|Title||Teachers' Perceptions of School Organizational Climate as Predictors of Dosage and Quality of Implementation of a Social-Emotional and Character Development Program.|
|Publication Type||Journal Article|
|Year of Publication||2015|
|Authors||Malloy, M, Acock, A, Dubois, DL, Vuchinich, S, Silverthorn, N, Ji, P, Flay, BR|
|Keywords||Adolescent, Adolescent Development, Chicago, Child, Child Development, Emotions, Faculty, Female, Humans, Interpersonal Relations, Male, Organizational Culture, Poverty Areas, Randomized Controlled Trials as Topic, Schools, Statistics as Topic|

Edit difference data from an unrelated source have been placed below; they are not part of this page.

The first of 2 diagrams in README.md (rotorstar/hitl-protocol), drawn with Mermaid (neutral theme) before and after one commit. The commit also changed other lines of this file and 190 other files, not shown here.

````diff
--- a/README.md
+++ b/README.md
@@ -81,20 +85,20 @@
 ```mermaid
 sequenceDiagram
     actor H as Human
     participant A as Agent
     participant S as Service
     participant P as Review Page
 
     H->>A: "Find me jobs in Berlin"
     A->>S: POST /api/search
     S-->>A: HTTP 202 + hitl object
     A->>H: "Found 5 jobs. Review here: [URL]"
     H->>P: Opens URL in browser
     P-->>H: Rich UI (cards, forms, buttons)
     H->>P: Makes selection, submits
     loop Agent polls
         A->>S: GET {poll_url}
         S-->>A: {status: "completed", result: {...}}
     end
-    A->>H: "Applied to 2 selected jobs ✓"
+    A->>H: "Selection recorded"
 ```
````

Organizational climate has been proposed as a factor that might influence a school's readiness to successfully implement school-wide prevention programs. The aim of this study was to evaluate the influence of teachers' perceptions of three dimensions of school organizational climate on the dosage and quality of teacher implementation of Positive Action, a social-emotional and character development (SECD) program. The dimensions measured were teachers' perceptions of (a) the school's openness to innovation, (b) the extent to which schools utilize participatory decision-making practices, and (c) the existence of supportive relationships among teachers (teacher-teacher affiliation). Data from 46 teachers in seven schools enrolled in the treatment arm of a longitudinal, cluster-randomized, controlled trial were analyzed. Teacher perceptions of a school's tendency to be innovative was associated with a greater number of lessons taught and self-reported quality of delivery, and teacher-teacher affiliation was associated with a higher use of supplementary activities. The findings suggest that perceptions of a school's organizational climate impact teachers' implementation of SECD programs and have implications for school administrators and technical assistance providers as they work to implement and sustain prevention programs in schools.
|Alternate Journal||Prev Sci|

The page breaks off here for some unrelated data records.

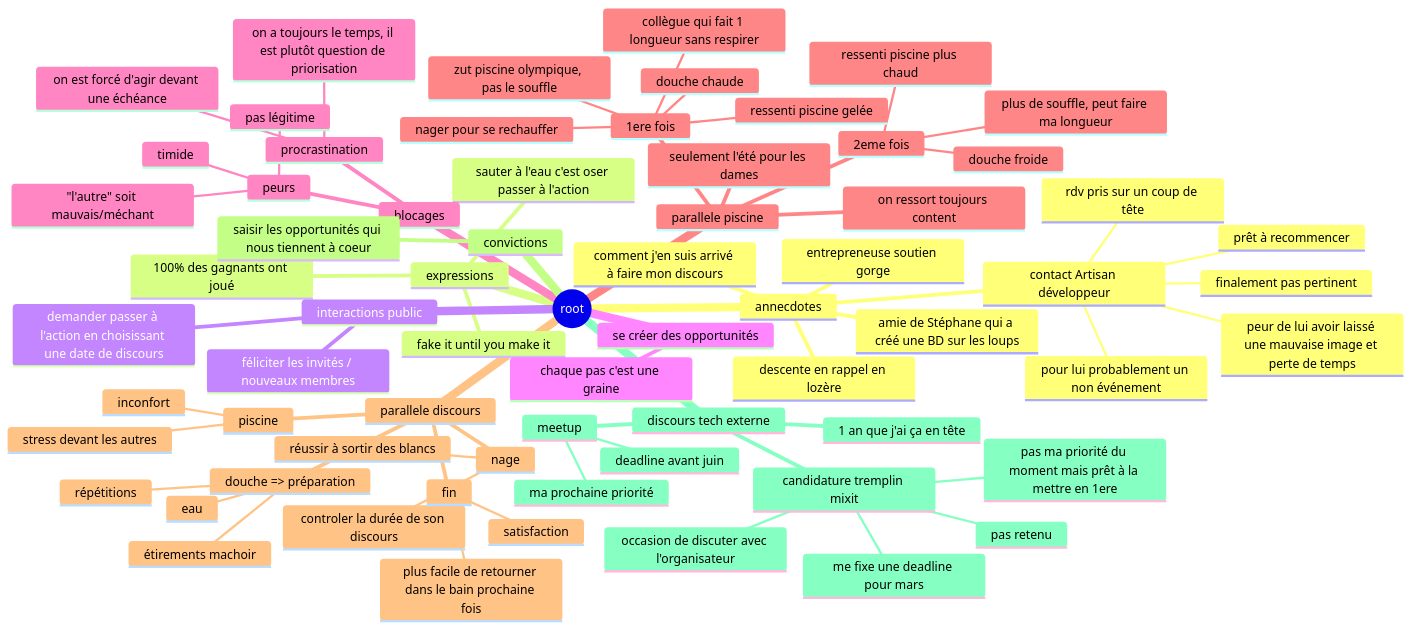
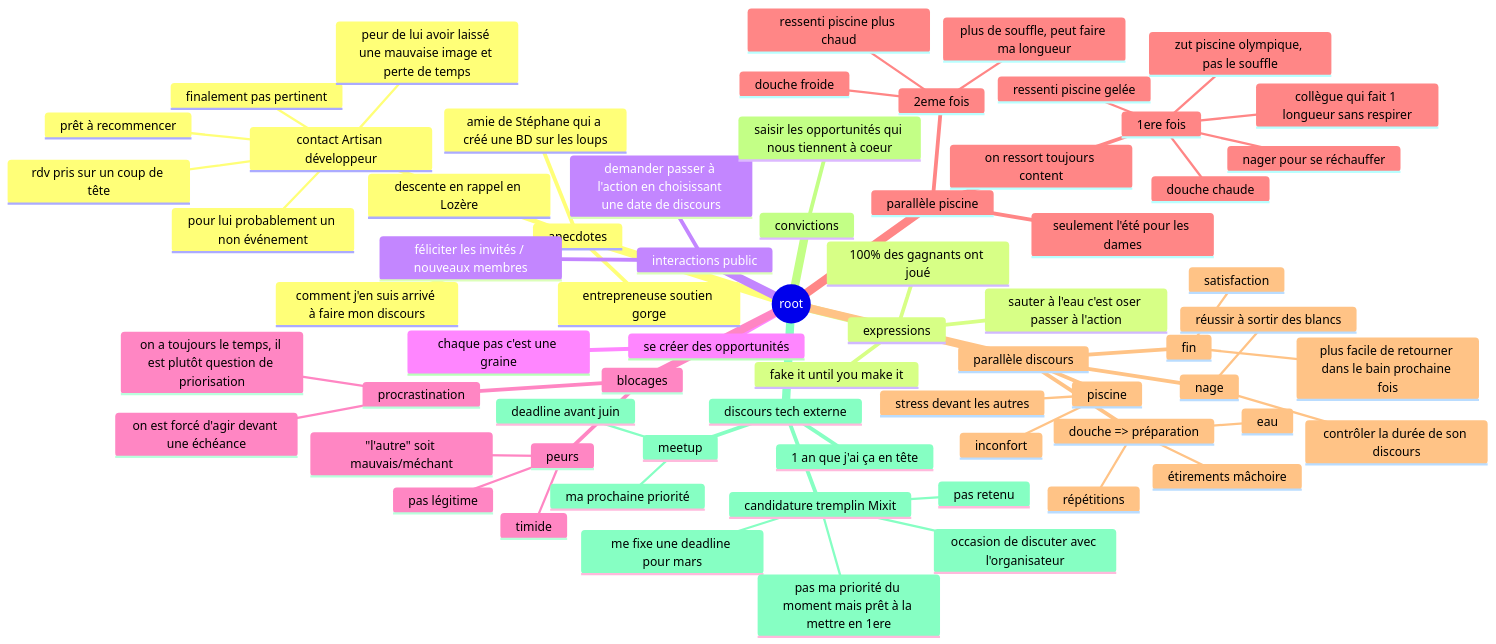
One commit to lou-theo/talks-toastmaster changed the diagram in 2024-02-08/mindmap.md. Above: the diagram before and after it, drawn with Mermaid. The commit also changed other lines of this file and 1 other file, not shown here.

Commit message:
discours: L'eau est fraiche, mais on s'y sent bien
- modifications mineures
- corrections orthographiques

````diff
--- a/2024-02-08/mindmap.md
+++ b/2024-02-08/mindmap.md
@@ -5,71 +5,71 @@
 ```mermaid
 mindmap
   root((root))
-    annecdotes
-      descente en rappel en lozère
+    anecdotes
+      descente en rappel en Lozère
       amie de Stéphane qui a créé une BD sur les loups
       comment j'en suis arrivé à faire mon discours
       entrepreneuse soutien gorge
       contact Artisan développeur
         rdv pris sur un coup de tête
         finalement pas pertinent
         peur de lui avoir laissé une mauvaise image et perte de temps
         pour lui probablement un non événement
         prêt à recommencer
     expressions
       fake it until you make it
       100% des gagnants ont joué
       sauter à l'eau c'est oser passer à l'action
     interactions public
       féliciter les invités / nouveaux membres
       demander passer à l'action en choisissant une date de discours
     se créer des opportunités
       chaque pas c'est une graine
     blocages
       procrastination
         on est forcé d'agir devant une échéance
         on a toujours le temps, il est plutôt question de priorisation
       peurs
         "l'autre" soit mauvais/méchant
         pas légitime
         timide
-    parallele piscine
+    parallèle piscine
       seulement l'été pour les dames
       1ere fois
         douche chaude
         ressenti piscine gelée
-        nager pour se rechauffer
+        nager pour se réchauffer
         zut piscine olympique, pas le souffle
         collègue qui fait 1 longueur sans respirer
       2eme fois
         douche froide
         ressenti piscine plus chaud
         plus de souffle, peut faire ma longueur
       on ressort toujours content
-    parallele discours
+    parallèle discours
       douche => préparation
         répétitions
         eau
-        étirements machoir
+        étirements mâchoire
       piscine
         stress devant les autres
         inconfort
       nage
         réussir à sortir des blancs
-        controler la durée de son discours
+        contrôler la durée de son discours
       fin
         satisfaction
         plus facile de retourner dans le bain prochaine fois
     convictions
       saisir les opportunités qui nous tiennent à coeur
     discours tech externe
       1 an que j'ai ça en tête
-      candidature tremplin mixit
+      candidature tremplin Mixit
         me fixe une deadline pour mars
         pas ma priorité du moment mais prêt à la mettre en 1ere
         pas retenu
         occasion de discuter avec l'organisateur
       meetup
         deadline avant juin
         ma prochaine priorité
 ```
````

|Grant List||T32 AA014125 / AA / NIAAA NIH HHS / United States|